Cranson: I think you're right for the most part, people get it, but the people that are stuck, they're the ones that you know they're probably not in the laughing mood. So those are the ones that you wish they could all be following the Twitter feed at least and getting at least that much information. There's only so much you can do on the message boards, and if you're not right next to one, you're not going to see that anyway. What do you think going forward—you would advise people to just know maybe that certain times a year, you know, March and April, that this is a phenomena that could be occurring? 

Lake: Right, well, we're gonna do a better job of getting the word out ahead of time to let people know of this possibility in case they weren't aware before. As you say, it's kind of late winter, early spring when we get those thaws during the daytime, re-freezing at night that seems to result in these back-to-back closures. But we're putting together a video right now that shows more of the imagery of falling ice, of the damage that's been done to vehicles over the years: caved in roofs, caved in windshields. And then explaining to people some of the circumstances that go into these falling ice closures. So we can show them that about the same time every year, let them know that this is a possibility. We're also going to, once we're aware that ice is forming on those upper cables and tower components, we're going to start putting out a warning after that happens, so that people are aware that a falling ice closure, while not certain, is likely in the coming days.  

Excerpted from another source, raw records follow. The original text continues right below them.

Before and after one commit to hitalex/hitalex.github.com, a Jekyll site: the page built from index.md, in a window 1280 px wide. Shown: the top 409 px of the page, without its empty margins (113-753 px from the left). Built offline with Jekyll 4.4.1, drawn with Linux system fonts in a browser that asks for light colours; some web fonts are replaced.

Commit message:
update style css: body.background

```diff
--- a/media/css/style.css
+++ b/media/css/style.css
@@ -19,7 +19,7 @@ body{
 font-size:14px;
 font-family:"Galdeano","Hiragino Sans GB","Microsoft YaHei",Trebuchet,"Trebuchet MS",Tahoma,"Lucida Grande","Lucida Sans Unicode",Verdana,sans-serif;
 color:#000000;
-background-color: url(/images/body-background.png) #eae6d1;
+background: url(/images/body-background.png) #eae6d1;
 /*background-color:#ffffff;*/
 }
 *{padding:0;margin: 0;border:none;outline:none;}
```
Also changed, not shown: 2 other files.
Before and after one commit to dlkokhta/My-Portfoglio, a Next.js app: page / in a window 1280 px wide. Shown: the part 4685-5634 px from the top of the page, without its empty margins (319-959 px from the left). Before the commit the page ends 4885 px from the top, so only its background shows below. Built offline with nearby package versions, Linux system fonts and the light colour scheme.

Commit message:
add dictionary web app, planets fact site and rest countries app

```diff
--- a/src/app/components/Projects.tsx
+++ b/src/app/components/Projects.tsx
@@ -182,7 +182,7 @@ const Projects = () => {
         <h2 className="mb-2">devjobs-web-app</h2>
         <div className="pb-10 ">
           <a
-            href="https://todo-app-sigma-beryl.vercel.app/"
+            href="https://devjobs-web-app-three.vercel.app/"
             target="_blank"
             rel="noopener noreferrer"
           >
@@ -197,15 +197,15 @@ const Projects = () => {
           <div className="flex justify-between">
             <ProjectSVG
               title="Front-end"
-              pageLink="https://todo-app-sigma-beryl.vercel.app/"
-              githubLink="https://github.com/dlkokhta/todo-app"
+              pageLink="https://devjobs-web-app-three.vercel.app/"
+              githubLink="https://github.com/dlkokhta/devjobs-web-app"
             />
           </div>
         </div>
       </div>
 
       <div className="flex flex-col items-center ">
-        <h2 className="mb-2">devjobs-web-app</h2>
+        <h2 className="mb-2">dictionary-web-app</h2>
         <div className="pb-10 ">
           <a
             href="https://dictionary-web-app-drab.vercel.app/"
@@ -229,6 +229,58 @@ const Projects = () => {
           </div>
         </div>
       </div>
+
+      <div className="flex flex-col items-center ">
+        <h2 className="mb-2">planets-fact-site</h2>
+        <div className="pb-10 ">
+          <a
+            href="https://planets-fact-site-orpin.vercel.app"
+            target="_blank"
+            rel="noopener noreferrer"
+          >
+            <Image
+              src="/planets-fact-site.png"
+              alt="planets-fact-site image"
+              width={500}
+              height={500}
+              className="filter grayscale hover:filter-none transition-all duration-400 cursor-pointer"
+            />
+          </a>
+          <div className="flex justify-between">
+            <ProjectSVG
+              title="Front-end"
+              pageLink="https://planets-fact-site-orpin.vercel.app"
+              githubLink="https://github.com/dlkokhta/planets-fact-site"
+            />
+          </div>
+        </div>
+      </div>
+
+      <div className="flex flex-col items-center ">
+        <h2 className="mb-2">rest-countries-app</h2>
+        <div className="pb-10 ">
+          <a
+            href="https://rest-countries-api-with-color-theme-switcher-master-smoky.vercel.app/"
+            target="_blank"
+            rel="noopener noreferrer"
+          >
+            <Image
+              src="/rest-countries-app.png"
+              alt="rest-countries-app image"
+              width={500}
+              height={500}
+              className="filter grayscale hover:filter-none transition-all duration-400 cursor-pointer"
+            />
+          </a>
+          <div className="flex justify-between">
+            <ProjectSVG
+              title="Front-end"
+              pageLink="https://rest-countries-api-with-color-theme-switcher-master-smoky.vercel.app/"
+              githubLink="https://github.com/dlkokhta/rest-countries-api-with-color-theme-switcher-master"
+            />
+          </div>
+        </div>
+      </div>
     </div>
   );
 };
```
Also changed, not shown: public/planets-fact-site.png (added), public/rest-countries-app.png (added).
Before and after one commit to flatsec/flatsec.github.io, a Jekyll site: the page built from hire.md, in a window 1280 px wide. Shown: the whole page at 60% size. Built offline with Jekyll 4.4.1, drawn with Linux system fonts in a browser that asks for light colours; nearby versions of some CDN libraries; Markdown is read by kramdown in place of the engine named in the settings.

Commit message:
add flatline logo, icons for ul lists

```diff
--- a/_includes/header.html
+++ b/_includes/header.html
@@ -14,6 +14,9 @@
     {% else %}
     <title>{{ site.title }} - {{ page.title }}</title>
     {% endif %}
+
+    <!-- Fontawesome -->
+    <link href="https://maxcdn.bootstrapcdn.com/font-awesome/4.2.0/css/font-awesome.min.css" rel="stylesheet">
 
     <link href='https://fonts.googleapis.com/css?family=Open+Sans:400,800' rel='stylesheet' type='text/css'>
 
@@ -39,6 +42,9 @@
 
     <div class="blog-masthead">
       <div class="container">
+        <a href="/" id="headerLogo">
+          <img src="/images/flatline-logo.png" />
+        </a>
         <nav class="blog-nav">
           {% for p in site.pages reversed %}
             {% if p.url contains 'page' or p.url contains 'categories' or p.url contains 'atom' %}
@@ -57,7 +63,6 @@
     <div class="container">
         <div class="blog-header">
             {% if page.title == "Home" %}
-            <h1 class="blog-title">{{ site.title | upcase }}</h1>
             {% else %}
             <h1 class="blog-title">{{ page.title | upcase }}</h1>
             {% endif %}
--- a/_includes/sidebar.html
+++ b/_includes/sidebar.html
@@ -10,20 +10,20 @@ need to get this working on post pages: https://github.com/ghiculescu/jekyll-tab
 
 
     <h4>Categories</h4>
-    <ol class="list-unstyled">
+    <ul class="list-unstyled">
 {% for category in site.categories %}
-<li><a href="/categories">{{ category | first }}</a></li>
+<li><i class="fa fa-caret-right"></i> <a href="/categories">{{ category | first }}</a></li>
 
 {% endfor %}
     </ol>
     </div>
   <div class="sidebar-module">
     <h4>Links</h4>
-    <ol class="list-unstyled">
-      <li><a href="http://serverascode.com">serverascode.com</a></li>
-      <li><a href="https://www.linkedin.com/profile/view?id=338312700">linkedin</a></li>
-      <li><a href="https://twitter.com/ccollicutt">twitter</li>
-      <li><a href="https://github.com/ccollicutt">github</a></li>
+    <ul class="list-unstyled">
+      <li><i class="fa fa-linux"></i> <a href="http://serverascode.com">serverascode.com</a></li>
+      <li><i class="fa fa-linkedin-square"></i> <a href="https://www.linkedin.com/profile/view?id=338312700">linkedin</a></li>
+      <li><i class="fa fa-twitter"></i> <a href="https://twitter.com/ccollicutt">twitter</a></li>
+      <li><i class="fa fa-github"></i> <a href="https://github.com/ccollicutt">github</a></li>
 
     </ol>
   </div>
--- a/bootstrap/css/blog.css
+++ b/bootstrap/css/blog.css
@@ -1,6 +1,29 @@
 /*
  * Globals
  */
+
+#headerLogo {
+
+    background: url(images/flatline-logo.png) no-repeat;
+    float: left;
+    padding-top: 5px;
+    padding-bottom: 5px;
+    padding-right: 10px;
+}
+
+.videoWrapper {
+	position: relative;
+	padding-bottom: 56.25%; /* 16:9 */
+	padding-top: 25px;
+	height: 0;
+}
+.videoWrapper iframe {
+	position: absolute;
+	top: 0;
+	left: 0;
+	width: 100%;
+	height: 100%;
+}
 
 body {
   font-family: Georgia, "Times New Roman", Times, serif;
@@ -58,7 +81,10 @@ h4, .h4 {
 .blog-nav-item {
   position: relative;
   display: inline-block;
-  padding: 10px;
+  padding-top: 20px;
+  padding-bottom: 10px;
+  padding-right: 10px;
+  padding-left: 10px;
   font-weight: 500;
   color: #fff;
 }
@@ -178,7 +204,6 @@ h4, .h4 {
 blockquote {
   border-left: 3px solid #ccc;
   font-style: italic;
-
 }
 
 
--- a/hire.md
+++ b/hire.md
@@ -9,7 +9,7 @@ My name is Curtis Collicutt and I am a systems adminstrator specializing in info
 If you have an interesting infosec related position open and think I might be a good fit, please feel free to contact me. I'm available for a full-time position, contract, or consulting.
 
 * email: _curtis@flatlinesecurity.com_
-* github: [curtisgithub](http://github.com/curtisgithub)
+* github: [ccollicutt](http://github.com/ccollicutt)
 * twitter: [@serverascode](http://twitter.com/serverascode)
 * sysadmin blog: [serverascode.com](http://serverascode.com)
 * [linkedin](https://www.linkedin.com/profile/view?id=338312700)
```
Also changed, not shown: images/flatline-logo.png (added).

Cranson: Kind of like the conditions are right for a tornado, right? 

Lake: Right, yep. The warning versus watch conditions, the conditions that are right for falling ice closure, and then people can make their own decision as to whether they want to proceed and run the risk of getting stuck, or maybe reschedule their plans if they're flexible.  

Cranson: But I should say, too, that with what's going on with the climate and with the earth and the more volatile weather that we're seeing, that it isn't just March and April. Really, this could occur just about any time between November and April. 

Lake: Yeah, those mid-winter thaws. Because we have, in the past several years, had closures in January, closures in February; so not exclusive to these spring months. 

Cranson: So today's April 7th, how much ice is still up there? 

Lake: Right now, I don't believe there's any, or there isn't any of significance. And usually, the amount of ice that results in the closure, we're talking about a thick coating—somewhere between a quarter of an inch, half an inch, or more—that when it comes down is of significant weight and can damage vehicles. But we've got pictures of chunks of ice that are as big as a loaf of bread, and it's remarkable that they've survived that 300-foot plunge from the top of the towers down to the top of the deck, but they do. And I think we can imagine, like I told a couple of people on Twitter this last weekend, I wouldn't want a seven-pound bag of ice from the gas station to fall on my vehicle from any height, let alone one of these pieces of ice that could potentially weigh hundreds of pounds. 

Cranson: Good analogy, excellent. Well thanks, James, for taking time to explain this and for all your good work communicating with the media, and other people, and especially on the twitter feed over the weekend. I think it's greatly appreciated, and it helps. 

Lake: My pleasure. 


Cranson: Thank you again for listening to this week's edition of the Talking Michigan Transportation podcast. I would like to thank Randy Debler and Corey Petee for engineering this week's podcast. To subscribe, to show notes, and more, go to Apple podcast and search for Talking Michigan Transportation.